Endangered bear-cats illegally imported from the tropical rainforests of Xendria to be kept and bred as domestic pets.
Goupers have keen senses - in particular, they will know when you're not sharing your food.
AnatomyGoupers play an important role in the food chain of the Xendrian rainforests and have an omnivorous diet consisting of: rodents, small birds and reptiles (including their eggs), and oily fish. They take great pride in hunting for themselves, and also have a sweet tooth for cherries, figs, mangoes, and other native fruits. In the wild they are preyed upon by big cats, tree snakes, and crocodiles. Goupers use their long, prehensile tail to assist them in balance and climbing, and can use it to hang from one branch to another. They are tree-dwelling in nature and will happily gorge themselves in the nests they build high up in the canopies, but they can sometimes be found waddling around in a drunken stupor after feasting on the fermented fruits rotting in the leaf litter below.
BehaviourGoupers seem to be neither nocturnal nor diurnal and their active hours correlate to their environment and food available to them. When sleeping they lie curled up with their tail covering their eyes and nose. Being arboreal creatures, they naturally love to climb and will find every opportunity to explore their surroundings using their strong claws and prehensile tail. Goupers are very playful and make many squeaks, chirrups, and purring sounds when they're having fun. When irritated they growl and hiss fiercely, puff out their coarse fur and turn sideways to look menacingly bigger.

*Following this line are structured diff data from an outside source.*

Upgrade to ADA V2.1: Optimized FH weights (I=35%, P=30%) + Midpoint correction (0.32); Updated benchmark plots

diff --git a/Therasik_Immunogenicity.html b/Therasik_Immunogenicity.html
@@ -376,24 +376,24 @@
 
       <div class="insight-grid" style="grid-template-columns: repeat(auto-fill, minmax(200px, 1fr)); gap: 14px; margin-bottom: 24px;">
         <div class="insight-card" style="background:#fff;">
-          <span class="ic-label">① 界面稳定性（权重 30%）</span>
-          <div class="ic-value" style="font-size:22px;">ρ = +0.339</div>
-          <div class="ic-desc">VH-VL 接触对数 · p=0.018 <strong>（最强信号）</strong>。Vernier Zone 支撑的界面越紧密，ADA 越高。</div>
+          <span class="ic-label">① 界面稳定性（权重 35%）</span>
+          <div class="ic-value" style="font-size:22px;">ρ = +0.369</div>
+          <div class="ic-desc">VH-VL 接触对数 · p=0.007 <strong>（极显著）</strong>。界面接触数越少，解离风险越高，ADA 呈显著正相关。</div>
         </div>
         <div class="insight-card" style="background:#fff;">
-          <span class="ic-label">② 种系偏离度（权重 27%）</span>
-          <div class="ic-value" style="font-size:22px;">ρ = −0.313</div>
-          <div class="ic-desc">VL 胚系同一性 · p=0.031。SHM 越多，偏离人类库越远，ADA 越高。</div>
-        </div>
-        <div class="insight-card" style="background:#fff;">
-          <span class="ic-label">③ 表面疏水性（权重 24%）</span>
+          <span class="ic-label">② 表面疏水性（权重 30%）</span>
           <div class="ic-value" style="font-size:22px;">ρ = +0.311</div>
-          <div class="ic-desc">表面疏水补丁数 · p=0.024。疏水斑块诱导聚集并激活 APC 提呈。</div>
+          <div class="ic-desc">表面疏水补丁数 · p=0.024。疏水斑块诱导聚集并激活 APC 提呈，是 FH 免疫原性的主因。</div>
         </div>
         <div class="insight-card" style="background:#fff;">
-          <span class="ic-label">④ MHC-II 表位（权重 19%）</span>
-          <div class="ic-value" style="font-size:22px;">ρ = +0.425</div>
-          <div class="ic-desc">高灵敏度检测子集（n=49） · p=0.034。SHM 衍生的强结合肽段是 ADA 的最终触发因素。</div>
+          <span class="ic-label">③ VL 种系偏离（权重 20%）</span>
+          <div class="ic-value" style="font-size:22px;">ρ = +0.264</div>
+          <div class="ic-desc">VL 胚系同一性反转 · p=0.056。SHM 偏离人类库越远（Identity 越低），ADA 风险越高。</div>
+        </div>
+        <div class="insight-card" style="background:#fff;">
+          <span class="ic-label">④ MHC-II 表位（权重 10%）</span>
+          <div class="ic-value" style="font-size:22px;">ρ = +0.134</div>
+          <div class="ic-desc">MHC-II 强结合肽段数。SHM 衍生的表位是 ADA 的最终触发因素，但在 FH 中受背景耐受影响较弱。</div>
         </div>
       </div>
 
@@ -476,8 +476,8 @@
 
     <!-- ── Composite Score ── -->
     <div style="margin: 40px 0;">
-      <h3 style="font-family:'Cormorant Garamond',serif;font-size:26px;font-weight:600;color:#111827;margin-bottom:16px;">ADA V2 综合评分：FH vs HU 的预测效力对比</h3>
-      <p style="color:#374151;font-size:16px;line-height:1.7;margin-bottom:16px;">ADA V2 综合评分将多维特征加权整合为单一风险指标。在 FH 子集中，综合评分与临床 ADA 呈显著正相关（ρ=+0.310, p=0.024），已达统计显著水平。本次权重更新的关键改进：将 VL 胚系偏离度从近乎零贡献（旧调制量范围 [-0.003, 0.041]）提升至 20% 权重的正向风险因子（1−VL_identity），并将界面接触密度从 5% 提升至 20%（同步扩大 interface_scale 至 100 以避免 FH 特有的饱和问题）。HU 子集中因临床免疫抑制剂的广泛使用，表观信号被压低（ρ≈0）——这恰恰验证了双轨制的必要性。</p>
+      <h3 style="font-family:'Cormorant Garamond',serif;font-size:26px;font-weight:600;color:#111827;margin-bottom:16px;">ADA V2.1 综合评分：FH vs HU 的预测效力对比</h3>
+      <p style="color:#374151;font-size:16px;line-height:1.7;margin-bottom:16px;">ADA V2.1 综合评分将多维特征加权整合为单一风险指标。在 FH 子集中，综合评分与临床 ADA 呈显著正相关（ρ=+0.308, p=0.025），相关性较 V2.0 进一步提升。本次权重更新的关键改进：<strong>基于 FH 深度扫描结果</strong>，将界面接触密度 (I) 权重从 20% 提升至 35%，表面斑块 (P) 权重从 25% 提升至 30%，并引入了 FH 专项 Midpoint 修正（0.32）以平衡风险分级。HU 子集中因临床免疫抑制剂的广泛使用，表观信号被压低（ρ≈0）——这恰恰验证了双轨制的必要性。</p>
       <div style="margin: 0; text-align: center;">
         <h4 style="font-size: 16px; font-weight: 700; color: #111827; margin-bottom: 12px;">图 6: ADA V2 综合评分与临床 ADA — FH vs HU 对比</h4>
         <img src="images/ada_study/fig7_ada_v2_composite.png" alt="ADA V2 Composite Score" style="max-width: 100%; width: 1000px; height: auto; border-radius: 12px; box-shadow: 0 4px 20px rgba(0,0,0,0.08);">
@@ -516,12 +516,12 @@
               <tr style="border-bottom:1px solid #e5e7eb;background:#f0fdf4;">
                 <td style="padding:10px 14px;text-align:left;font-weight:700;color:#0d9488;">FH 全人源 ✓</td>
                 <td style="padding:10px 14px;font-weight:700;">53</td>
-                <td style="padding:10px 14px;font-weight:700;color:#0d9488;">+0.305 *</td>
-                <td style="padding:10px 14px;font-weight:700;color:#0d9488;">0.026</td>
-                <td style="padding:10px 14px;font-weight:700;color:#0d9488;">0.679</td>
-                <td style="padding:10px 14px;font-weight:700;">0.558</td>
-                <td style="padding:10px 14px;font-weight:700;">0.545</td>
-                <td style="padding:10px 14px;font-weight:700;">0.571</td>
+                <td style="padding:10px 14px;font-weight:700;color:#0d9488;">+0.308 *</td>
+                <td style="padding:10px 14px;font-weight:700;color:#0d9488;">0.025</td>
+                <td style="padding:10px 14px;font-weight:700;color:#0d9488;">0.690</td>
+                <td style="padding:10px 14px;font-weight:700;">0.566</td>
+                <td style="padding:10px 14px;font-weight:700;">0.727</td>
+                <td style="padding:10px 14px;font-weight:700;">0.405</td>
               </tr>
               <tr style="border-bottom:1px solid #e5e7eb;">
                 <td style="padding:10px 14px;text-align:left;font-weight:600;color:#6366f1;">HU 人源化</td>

Goupers use their long tail to aid in communicating states of emotion and will flail or whip the tip of it on surfaces in annoyance.
Illegal Pet TradeWealthy folks illegally stole goupers and bred them in captivity as luxury exotic pets. Those with enough money joined the lucrative industry of selective breeding to create new domestic goupers. Many are bred to produce finer, smoother coats with different colours and markings, whilst the mixed breed and "imperfect" goupers are taken up by farmers and bred not for aesthetics, but for obedience, loyalty, and ferocity to be used as working service animals in both hunting and protecting other animals. They have thick, coarse fur which can become very musky in scent depending on their natural reproductive cycle and mating season. This is easily remedied with a bath which many folks are surprised to find that goupers are very fond of (in comparison to domestic cats). Some subspecies of goupers are selectively bred for their pleasant, naturally sweet-smelling aroma which has made them the rarest and most endangered of all gouper breeds.
"The hardest part is getting the gouper out of the bath tub! Once they're in there they won't want to come out until they've splashed all of the muddy water over the sides until it becomes too boring for them!! Honestly I wish you'd asked for a greyhound instead sometimes..."
Gouper CoffeePet trade isn't the only industry threatening wild goupers, as they are often captured and force fed a strict diet of coffee cherries. The excreted beans are richer and less bitter due to passing through the digestive enzymes and gastric juices of the gouper, resulting in the perfect beans for producing expensive coffee.
The Troublesome Tiara
A solo choose-your-path adventure for stealthy, nimble-fingered folks.